Brandon sees this pervasive sense of urgency as a sign of managerial dysfunction. He should know. He’s an expert on leadership communication. So that’s why he wrote the book, The Hot Sauce Principle. He’s on a mission to help managers recognize this problem and help their teams heal from its toxic impact.
An organization’s most precious resource isn’t money. It’s time. So, as Brandon says, when everything at work is always urgent, it creates “a Petri dish for anxiety.” And over time, if employees and managers aren’t careful, it leads to a decline in efficiency and quality of work.
Unfortunately, this is rampant in today’s work settings. But it clashes with remote and hybrid work cultures in multiple ways. Here are Brandon’s tips to help us all understand and resolve the “urgency epidemic.”
How to be Productive Without Making Everything Urgent
1) Realize that time pressure creates stress
Time management has always been a challenge. It turns the clock into an ever-present source of stress. Yet too often, managers use urgency as a tool to get things done. The result: People become so overwhelmed with stress that their efficiency slips and their quality of work declines.
2) Think of urgency as hot sauce
I love a strong visual metaphor. Brandon’s hot sauce concept is perfect. While conducting research for his book, employees told him it felt like “hot sauce was being poured on everything.” What a powerful way to describe the effect of unnecessary pressure!
3) Honor the line between motivation and migraines
Most managers use urgency as a motivator. That’s not always a bad thing. In the right circumstances, it can inspire teams to come together and align around a common goal. It can shape a sense of mission and purpose when working on a short timeline. But it can’t be the norm.
When everything is treated as urgent, it can trigger needless headaches, missteps and disengagement. It’s just not reasonable to work full-tilt in crisis mode all the time.
4) Understand urgency’s diminishing influence
If you’re a leader, think back to your early training. You were likely taught that a sense of urgency is a powerful way to drive an immediate response. Urgency can convince people to jump into action or to change their behavior.
However, modern employees aren’t as readily motivated by urgency. These days, change is a constant — in teams, in technology and in culture. Introducing urgency to the mix doesn’t add value. In fact, it just creates more chaos.
5) Don’t let yourself become numb
We’ve all heard of the boy who cried wolf. If a manager says everything is urgent, eventually nothing seems urgent. Determining which projects are actually urgent becomes impossible, so people simply give up.

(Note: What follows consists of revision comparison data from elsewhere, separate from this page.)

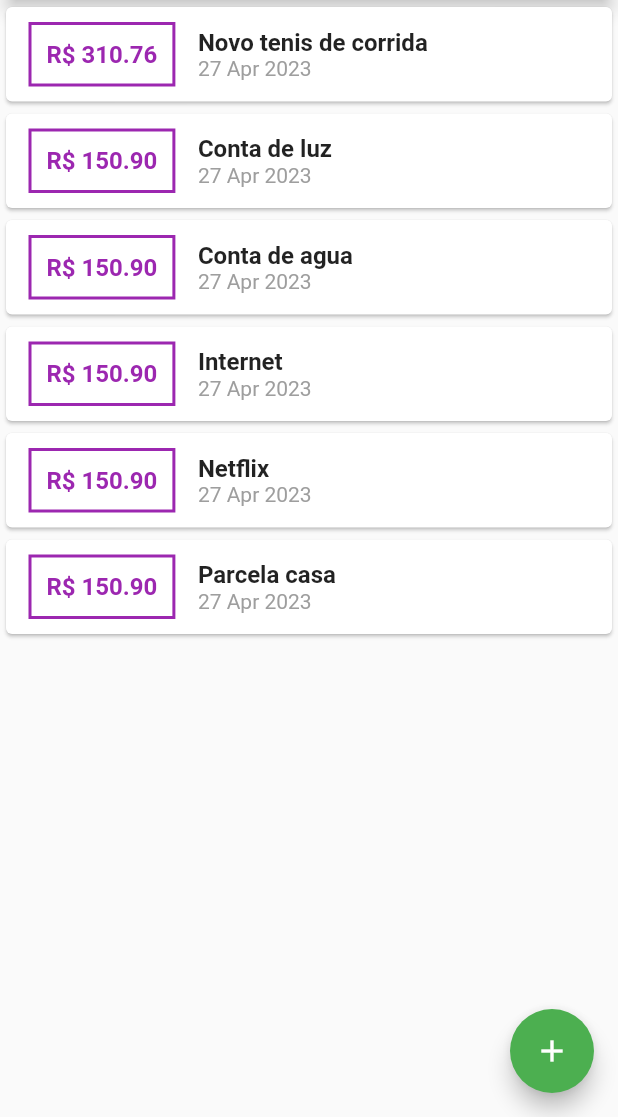
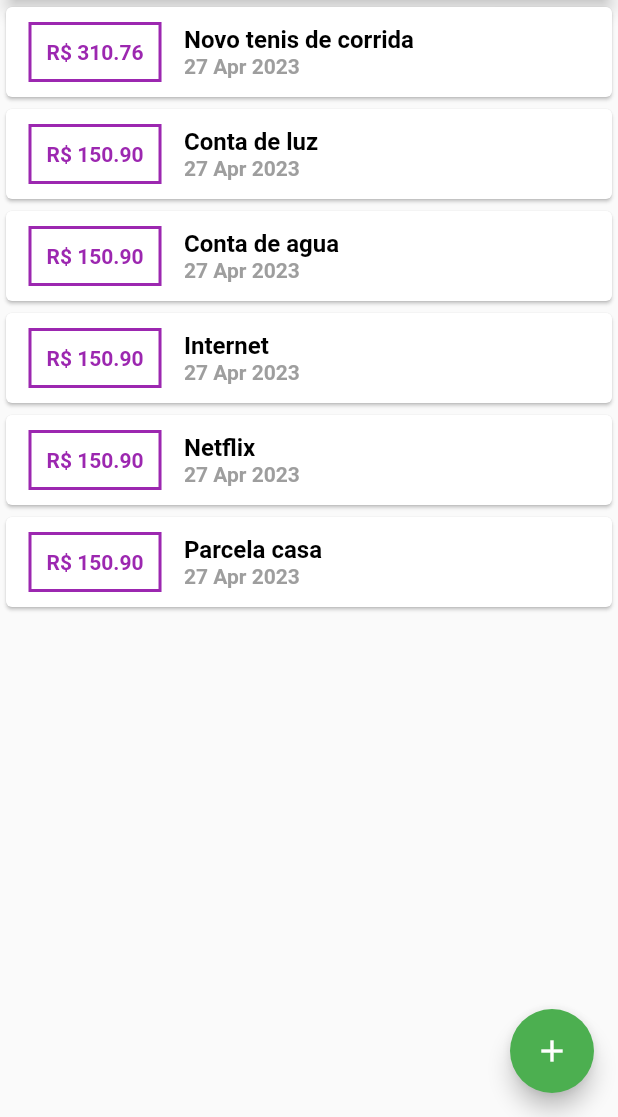
Before and after one commit to trentinrossi/flutter-expenses, a Flutter app: the screen it shows after launch, on a phone screen of 412 x 824 dp, the part 119-1236 px from its top. Run offline on Flutter 3.47's test engine with Material 2 defaults, Android fonts, the phone set to English and light mode, and no system bars; Roboto replaces fonts that are missing (Open Sans).

Commit message:
117 - Add empty state

```diff
--- a/lib/components/transaction_list.dart
+++ b/lib/components/transaction_list.dart
@@ -29,14 +29,15 @@ class TransactionList extends StatelessWidget {
                     padding: const EdgeInsets.all(10),
                     child: Text(
                       'R\$ ${transaction.value.toStringAsFixed(2)}',
-                      style: Theme.of(context).textTheme.titleMedium,
+                      style: Theme.of(context).textTheme.bodyMedium,
                     )),
                 Column(
                   crossAxisAlignment: CrossAxisAlignment.start,
                   children: [
-                    Text(transaction.title,
-                        style: const TextStyle(
-                            fontSize: 16, fontWeight: FontWeight.bold)),
+                    Text(
+                      transaction.title,
+                      style: Theme.of(context).textTheme.titleMedium,
+                    ),
                     Text(DateFormat('d MMM y').format(transaction.date),
                         style: const TextStyle(color: Colors.grey))
                   ],
--- a/lib/main.dart
+++ b/lib/main.dart
@@ -15,51 +15,59 @@ class MyApp extends StatelessWidget {
 
   @override
   Widget build(BuildContext context) {
+    final ThemeData tema = ThemeData(
+      fontFamily: 'Roboto',
+    );
+
     return MaterialApp(
       home: MyHomePage(),
-      theme: ThemeData(
+      theme: tema.copyWith(
           appBarTheme: const AppBarTheme(
             titleTextStyle: TextStyle(
               fontFamily: 'Open Sans',
               fontSize: 22,
               fontWeight: FontWeight.bold,
-        )),
-        colorScheme: ColorScheme.fromSwatch().copyWith(
+            ),
+          ),
+          colorScheme: tema.colorScheme.copyWith(
             primary: Colors.purple,
             secondary: Colors.green,
             brightness: Brightness.light,
           ),
-        fontFamily: 'Roboto',
+          // fontFamily: 'Roboto',
           inputDecorationTheme: const InputDecorationTheme(
             labelStyle: TextStyle(
               color: Colors.blue,
               fontWeight: FontWeight.normal,
-        )),
-        textTheme: const TextTheme(
-          titleLarge: TextStyle(
+            ),
+          ),
+          textTheme: tema.textTheme.copyWith(
+            titleMedium: const TextStyle(
+              fontWeight: FontWeight.bold,
+              color: Colors.black,
+            ),
+            titleLarge: const TextStyle(
               fontSize: 22,
               fontWeight: FontWeight.bold,
               color: Colors.white,
             ),
-          titleMedium: TextStyle(
-            fontSize: 16,
+            bodyMedium: const TextStyle(
+              color: Colors.purple,
               fontWeight: FontWeight.bold,
-            color: Colors.purple,
             ),
-          titleSmall: TextStyle(
+            titleSmall: const TextStyle(
               fontSize: 12,
               fontWeight: FontWeight.bold,
             ),
-          labelSmall: TextStyle(
+            labelSmall: const TextStyle(
               fontSize: 12,
               fontWeight: FontWeight.bold,
             ),
-          labelMedium: TextStyle(
+            labelMedium: const TextStyle(
               fontSize: 18,
               fontWeight: FontWeight.bold,
             ),
-        ),
-      ),
+          )),
     );
   }
 }
@@ -72,7 +80,7 @@ class MyHomePage extends StatefulWidget {
 }
 
 class _MyHomePageState extends State<MyHomePage> {
-  final _transactions = [
+  final List<Transaction> _transactions = [
     Transaction(
         id: 't1',
         title: 'Novo tenis de corrida',
@@ -116,19 +124,19 @@ class _MyHomePageState extends State<MyHomePage> {
   Widget build(BuildContext context) {
     return Scaffold(
       appBar: AppBar(
-        title: Text('Expenses'),
+        title: const Text('Expenses'),
         actions: [
           IconButton(
               onPressed: () => _openTransactionFormModal(context),
-              icon: Icon(Icons.add))
+              icon: const Icon(Icons.add))
         ],
       ),
-      body: SingleChildScrollView(
+      body: _transactions.isNotEmpty
+          ? SingleChildScrollView(
               child: Column(
                 crossAxisAlignment: CrossAxisAlignment.stretch,
                 children: [
-            Container(
-              child: Card(
+                  Card(
                     color: Theme.of(context).colorScheme.secondary,
                     elevation: 5,
                     child: Text(
@@ -136,15 +144,31 @@ class _MyHomePageState extends State<MyHomePage> {
                       style: Theme.of(context).textTheme.bodyLarge,
                     ),
                   ),
-            ),
                   TransactionList(transactions: _transactions)
                   // TransactionUser()
                 ],
               ),
+            )
+          : Column(
+              crossAxisAlignment: CrossAxisAlignment.stretch,
+              mainAxisAlignment: MainAxisAlignment.center,
+              children: [
+                Text(
+                  'Nenhuma transação cadastrada',
+                  style: Theme.of(context).textTheme.titleMedium,
+                  textAlign: TextAlign.center,
+                ),
+                const SizedBox(height: 20),
+                Icon(
+                  Icons.hourglass_empty,
+                  size: 200,
+                  color: Colors.grey[300],
+                ),
+              ],
             ),
       floatingActionButton: FloatingActionButton(
         onPressed: () => _openTransactionFormModal(context),
-        child: Icon(Icons.add),
+        child: const Icon(Icons.add),
       ),
     );
   }
```
Lines whose indentation alone changed are shown as unchanged.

Clearly this creates problems for work productivity. But it also undermines a manager’s authority and credibility. Again, the key is for leaders to carefully choose which tasks deserve immediate attention.
6) Pick only five targets

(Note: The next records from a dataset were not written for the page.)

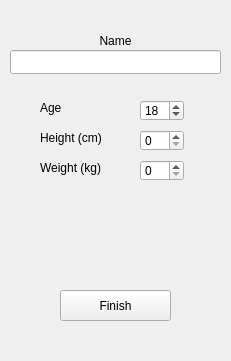
nikolajszarins/3004-project, file RadotechSim/pageprofileedit.ui: the form before one commit.
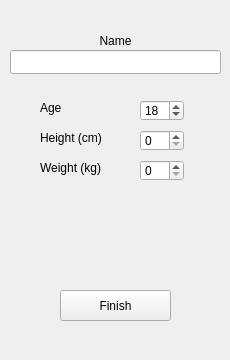
The form after the commit.

Patch:
```diff
--- a/RadotechSim/pageprofileedit.ui
+++ b/RadotechSim/pageprofileedit.ui
@@ -6,8 +6,8 @@
    <rect>
     <x>0</x>
     <y>0</y>
-    <width>231</width>
-    <height>361</height>
+    <width>230</width>
+    <height>360</height>
    </rect>
   </property>
   <property name="windowTitle">
```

This is my favorite recommendation. Brandon says managers and business leaders should limit how many projects they categorize as “urgent” at any given time. He suggests no more than five to-do items.

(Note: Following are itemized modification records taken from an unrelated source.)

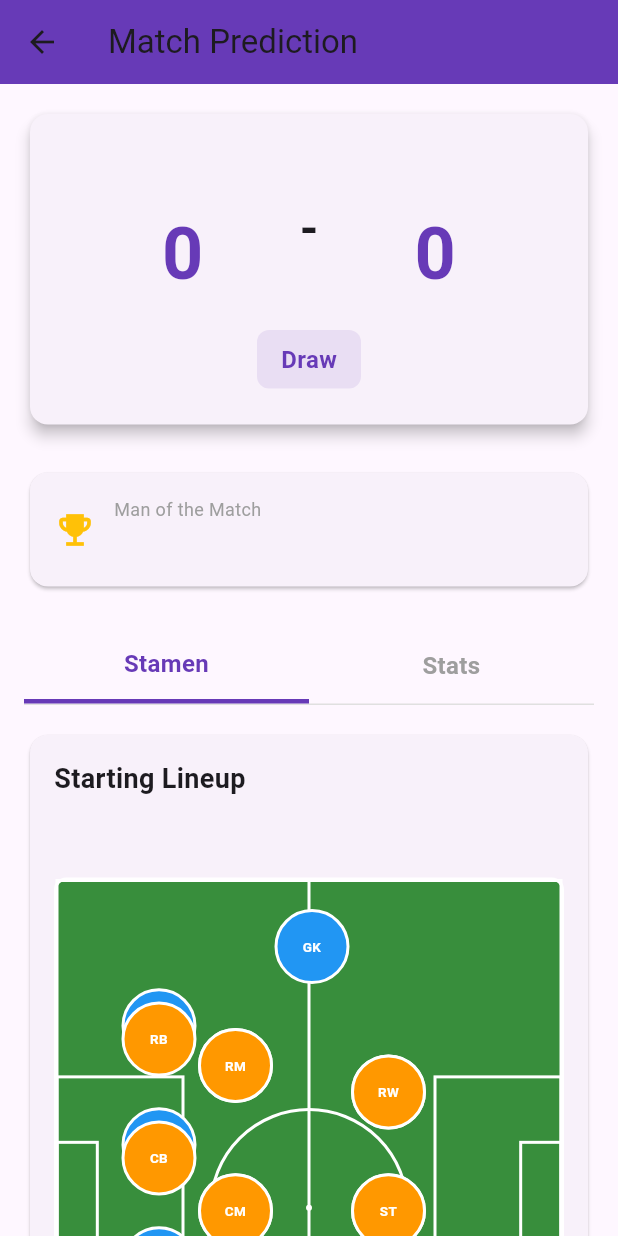
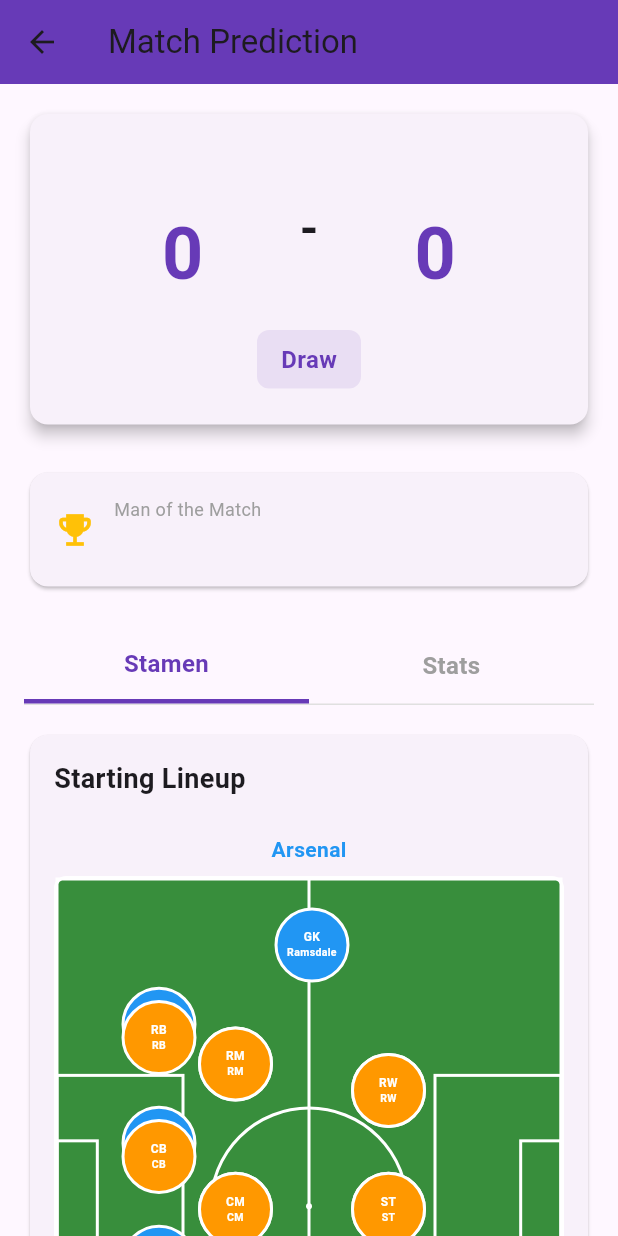
Before and after one commit to columbus0370/Internal, a Flutter app: the PredictionResultScreen screen opened directly with empty values, on a phone screen of 412 x 824 dp. Run offline on Flutter 3.47's test engine with Material 3 defaults, Android fonts, the phone set to English and light mode, and no system bars; our stand-ins replace flutter_svg.

Commit message:
Add player names to soccer field with position labels
- Include homeTeam and awayTeam in MatchPrediction model
- Display both position name and player surname on field
- Extract players by position (GK, DF, MF, ST) from team rosters
- Position labels: GK, LB, CB, RB, LM, CM, RM, LW, ST, RW
- Prepare foundation for future AI-based lineup selection and stat analysis

```diff
--- a/epl_match_simulator/lib/models/match_prediction.dart
+++ b/epl_match_simulator/lib/models/match_prediction.dart
@@ -1,3 +1,5 @@
+import 'team.dart';
+
 class GoalEvent {
   final String minute;
   final String team;
@@ -24,6 +26,8 @@ class MatchPrediction {
   final String topScorer;
   final String mom;
   final List<GoalEvent> goals;
+  final Team homeTeam;
+  final Team awayTeam;
 
   MatchPrediction({
     required this.homeTeamName,
@@ -37,6 +41,8 @@ class MatchPrediction {
     required this.topScorer,
     required this.mom,
     required this.goals,
+    required this.homeTeam,
+    required this.awayTeam,
   });
 
   String get result {
--- a/epl_match_simulator/lib/screens/prediction_result_screen.dart
+++ b/epl_match_simulator/lib/screens/prediction_result_screen.dart
@@ -172,8 +172,8 @@ class _PredictionResultScreenState extends State<PredictionResultScreen> {
             ),
             const SizedBox(height: 24),
             UnifiedSoccerFieldWidget(
-              homeTeamName: widget.prediction.homeTeamName,
-              awayTeamName: widget.prediction.awayTeamName,
+              homeTeam: widget.prediction.homeTeam,
+              awayTeam: widget.prediction.awayTeam,
             ),
           ],
         ),
@@ -424,28 +424,33 @@ class _PredictionResultScreenState extends State<PredictionResultScreen> {
 }
 
 class UnifiedSoccerFieldWidget extends StatelessWidget {
-  final String homeTeamName;
-  final String awayTeamName;
+  final Team homeTeam;
+  final Team awayTeam;
 
   const UnifiedSoccerFieldWidget({
     super.key,
-    required this.homeTeamName,
-    required this.awayTeamName,
+    required this.homeTeam,
+    required this.awayTeam,
   });
 
-  List<String> _getFormationPlayers() {
+  List<Map<String, String>> _getFormationPlayers(Team team) {
+    final gk = team.players.where((p) => p.position == 'GK').first;
+    final defenders = team.players.where((p) => p.position == 'DF').toList();
+    final midfielders = team.players.where((p) => p.position == 'MF').toList();
+    final forwards = team.players.where((p) => p.position == 'ST').toList();
+
     return [
-      'GK',
-      'LB',
-      'CB',
-      'CB',
-      'RB',
-      'LM',
-      'CM',
-      'RM',
-      'LW',
-      'ST',
-      'RW',
+      {'pos': 'GK', 'name': gk.name},
+      {'pos': 'LB', 'name': defenders.isNotEmpty ? defenders[0].name : 'LB'},
+      {'pos': 'CB', 'name': defenders.length > 1 ? defenders[1].name : 'CB'},
+      {'pos': 'CB', 'name': defenders.length > 2 ? defenders[2].name : 'CB'},
+      {'pos': 'RB', 'name': defenders.length > 3 ? defenders[3].name : 'RB'},
+      {'pos': 'LM', 'name': midfielders.isNotEmpty ? midfielders[0].name : 'LM'},
+      {'pos': 'CM', 'name': midfielders.length > 1 ? midfielders[1].name : 'CM'},
+      {'pos': 'RM', 'name': midfielders.length > 2 ? midfielders[2].name : 'RM'},
+      {'pos': 'LW', 'name': forwards.isNotEmpty ? forwards[0].name : 'LW'},
+      {'pos': 'ST', 'name': forwards.length > 1 ? forwards[1].name : 'ST'},
+      {'pos': 'RW', 'name': forwards.length > 2 ? forwards[2].name : 'RW'},
     ];
   }
 
@@ -454,7 +459,7 @@ class UnifiedSoccerFieldWidget extends StatelessWidget {
     return Column(
       children: [
         Text(
-          homeTeamName,
+          homeTeam.name,
           style: const TextStyle(
             fontSize: 14,
             fontWeight: FontWeight.bold,
@@ -479,8 +484,8 @@ class UnifiedSoccerFieldWidget extends StatelessWidget {
                   painter: SoccerFieldPainter(),
                   child: Stack(
                     children: [
-                      ..._buildPlayerPositions(constraints, true),
-                      ..._buildPlayerPositions(constraints, false),
+                      ..._buildPlayerPositions(constraints, homeTeam, true),
+                      ..._buildPlayerPositions(constraints, awayTeam, false),
                     ],
                   ),
                 ),
@@ -490,7 +495,7 @@ class UnifiedSoccerFieldWidget extends StatelessWidget {
         ),
         const SizedBox(height: 8),
         Text(
-          awayTeamName,
+          awayTeam.name,
           style: const TextStyle(
             fontSize: 14,
             fontWeight: FontWeight.bold,
@@ -501,8 +506,9 @@ class UnifiedSoccerFieldWidget extends StatelessWidget {
     );
   }
 
-  List<Widget> _buildPlayerPositions(BoxConstraints constraints, bool isHome) {
-    final players = _getFormationPlayers();
+  List<Widget> _buildPlayerPositions(
+      BoxConstraints constraints, Team team, bool isHome) {
+    final players = _getFormationPlayers(team);
     final positions = _getPositions(isHome);
     final width = constraints.maxWidth;
     final height = constraints.maxHeight;
@@ -510,6 +516,7 @@ class UnifiedSoccerFieldWidget extends StatelessWidget {
     return List.generate(players.length, (index) {
       if (index >= positions.length) return const SizedBox.shrink();
       final pos = positions[index];
+      final player = players[index];
 
       final pixelX = (pos['x'] as double) * width;
       final pixelY = (pos['y'] as double) * height;
@@ -529,14 +536,31 @@ class UnifiedSoccerFieldWidget extends StatelessWidget {
             ),
           ),
           child: Center(
-            child: Text(
-              players[index],
-              textAlign: TextAlign.center,
-              style: const TextStyle(
-                color: Colors.white,
-                fontWeight: FontWeight.bold,
-                fontSize: 9,
-              ),
+            child: Column(
+              mainAxisAlignment: MainAxisAlignment.center,
+              crossAxisAlignment: CrossAxisAlignment.center,
+              children: [
+                Text(
+                  player['pos']!,
+                  textAlign: TextAlign.center,
+                  style: const TextStyle(
+                    color: Colors.white,
+                    fontWeight: FontWeight.bold,
+                    fontSize: 8,
+                  ),
+                ),
+                Text(
+                  player['name']!.split(' ').last,
+                  textAlign: TextAlign.center,
+                  style: const TextStyle(
+                    color: Colors.white,
+                    fontWeight: FontWeight.bold,
+                    fontSize: 7,
+                  ),
+                  maxLines: 1,
+                  overflow: TextOverflow.ellipsis,
+                ),
+              ],
             ),
           ),
         ),
--- a/epl_match_simulator/lib/services/prediction_engine.dart
+++ b/epl_match_simulator/lib/services/prediction_engine.dart
@@ -61,6 +61,8 @@ class PredictionEngine {
       topScorer: topScorer,
       mom: mom,
       goals: goals,
+      homeTeam: homeTeam,
+      awayTeam: awayTeam,
     );
   }
 
```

As he says, “The best teams, the best departments, the best organizations are executing off of three to five priorities … let everything else just be relief from the heat.”
The Bottom Line
To be sure, continually labeling projects or tasks “urgent” is not a best practice. It may be effective in the short-term. However, it’s also a highly effective way to erode your work culture. That’s because urgency pushes boundaries, and boundaries are critical for a healthy work culture. That’s especially true in today’s new remote/hybrid world of work.
So if you’re a leader, don’t be the kind of person who wants your team to drop whatever they’re already doing to rush in and put out the latest fire on your to-do list. Acknowledge the lines between life and work (unclear as they may be), and home and workplace (virtual or not).
Resist the urge to constantly reorder your team’s priorities. Don’t blindly insist that your priorities are more important than theirs. Regularly take a moment to read the room — even if the room may be distributed across multiple locations. I bet you’ll find that your team starts achieving more and you’ll all be happier for it.